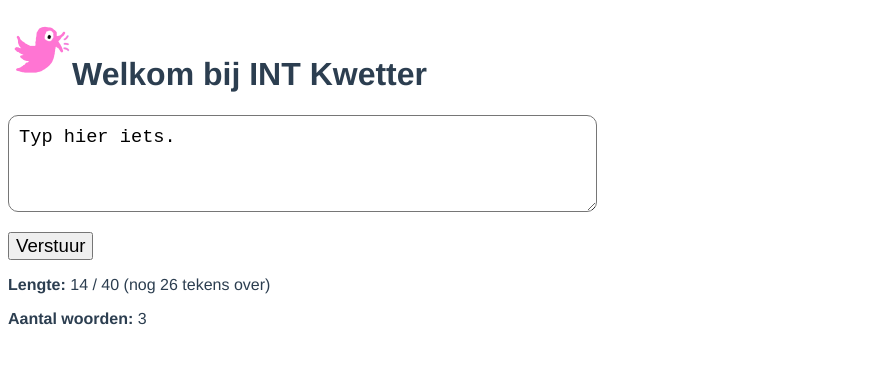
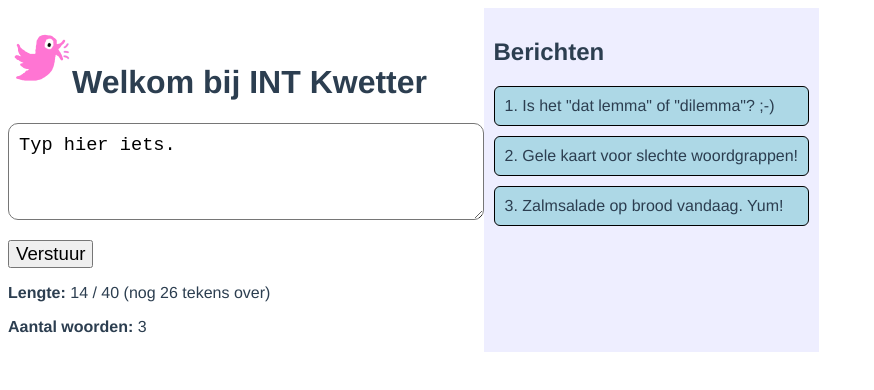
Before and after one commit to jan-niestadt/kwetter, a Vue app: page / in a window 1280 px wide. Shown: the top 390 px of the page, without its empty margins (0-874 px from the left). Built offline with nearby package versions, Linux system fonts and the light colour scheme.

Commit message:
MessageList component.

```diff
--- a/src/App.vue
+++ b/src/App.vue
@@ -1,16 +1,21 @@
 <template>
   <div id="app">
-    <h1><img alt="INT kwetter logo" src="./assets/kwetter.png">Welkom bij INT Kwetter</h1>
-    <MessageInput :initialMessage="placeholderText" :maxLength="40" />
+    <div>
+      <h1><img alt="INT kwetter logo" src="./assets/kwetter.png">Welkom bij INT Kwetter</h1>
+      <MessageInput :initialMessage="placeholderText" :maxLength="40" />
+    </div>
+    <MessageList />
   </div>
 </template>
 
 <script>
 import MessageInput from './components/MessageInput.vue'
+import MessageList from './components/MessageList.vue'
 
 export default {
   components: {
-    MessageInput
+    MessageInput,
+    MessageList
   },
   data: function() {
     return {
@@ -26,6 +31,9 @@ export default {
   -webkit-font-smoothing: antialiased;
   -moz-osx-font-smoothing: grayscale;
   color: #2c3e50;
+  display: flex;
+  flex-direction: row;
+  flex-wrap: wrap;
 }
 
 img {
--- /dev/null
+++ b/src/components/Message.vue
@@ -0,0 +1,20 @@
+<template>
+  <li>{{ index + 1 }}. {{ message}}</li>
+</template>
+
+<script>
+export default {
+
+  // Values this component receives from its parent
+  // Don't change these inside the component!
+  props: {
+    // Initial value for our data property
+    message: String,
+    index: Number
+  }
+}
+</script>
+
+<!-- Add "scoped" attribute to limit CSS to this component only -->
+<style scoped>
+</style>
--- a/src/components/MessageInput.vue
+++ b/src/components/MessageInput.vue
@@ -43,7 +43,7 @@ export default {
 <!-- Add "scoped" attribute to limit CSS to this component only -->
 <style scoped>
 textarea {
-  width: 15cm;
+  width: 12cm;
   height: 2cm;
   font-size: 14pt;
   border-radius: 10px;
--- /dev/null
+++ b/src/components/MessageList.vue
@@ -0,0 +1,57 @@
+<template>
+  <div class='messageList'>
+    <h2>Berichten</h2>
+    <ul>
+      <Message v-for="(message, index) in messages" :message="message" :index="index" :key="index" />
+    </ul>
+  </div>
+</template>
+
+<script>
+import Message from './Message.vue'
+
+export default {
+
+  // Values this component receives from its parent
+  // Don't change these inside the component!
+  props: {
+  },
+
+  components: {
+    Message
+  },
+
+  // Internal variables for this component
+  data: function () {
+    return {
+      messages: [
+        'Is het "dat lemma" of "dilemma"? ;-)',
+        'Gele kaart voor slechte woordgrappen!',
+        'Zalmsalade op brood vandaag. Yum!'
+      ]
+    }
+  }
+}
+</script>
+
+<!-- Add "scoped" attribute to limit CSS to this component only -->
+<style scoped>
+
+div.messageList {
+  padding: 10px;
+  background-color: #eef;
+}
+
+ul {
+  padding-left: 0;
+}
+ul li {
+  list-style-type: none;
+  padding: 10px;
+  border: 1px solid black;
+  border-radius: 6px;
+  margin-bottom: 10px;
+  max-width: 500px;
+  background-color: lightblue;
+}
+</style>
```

◇ ◇ ◇ ◇ ◇ ◇ ◇

- WORK REQUEST
Count every line above that holds the word "kwetter", and state the number and nothing more.

- RESPONSE TO THE EXERCISE
3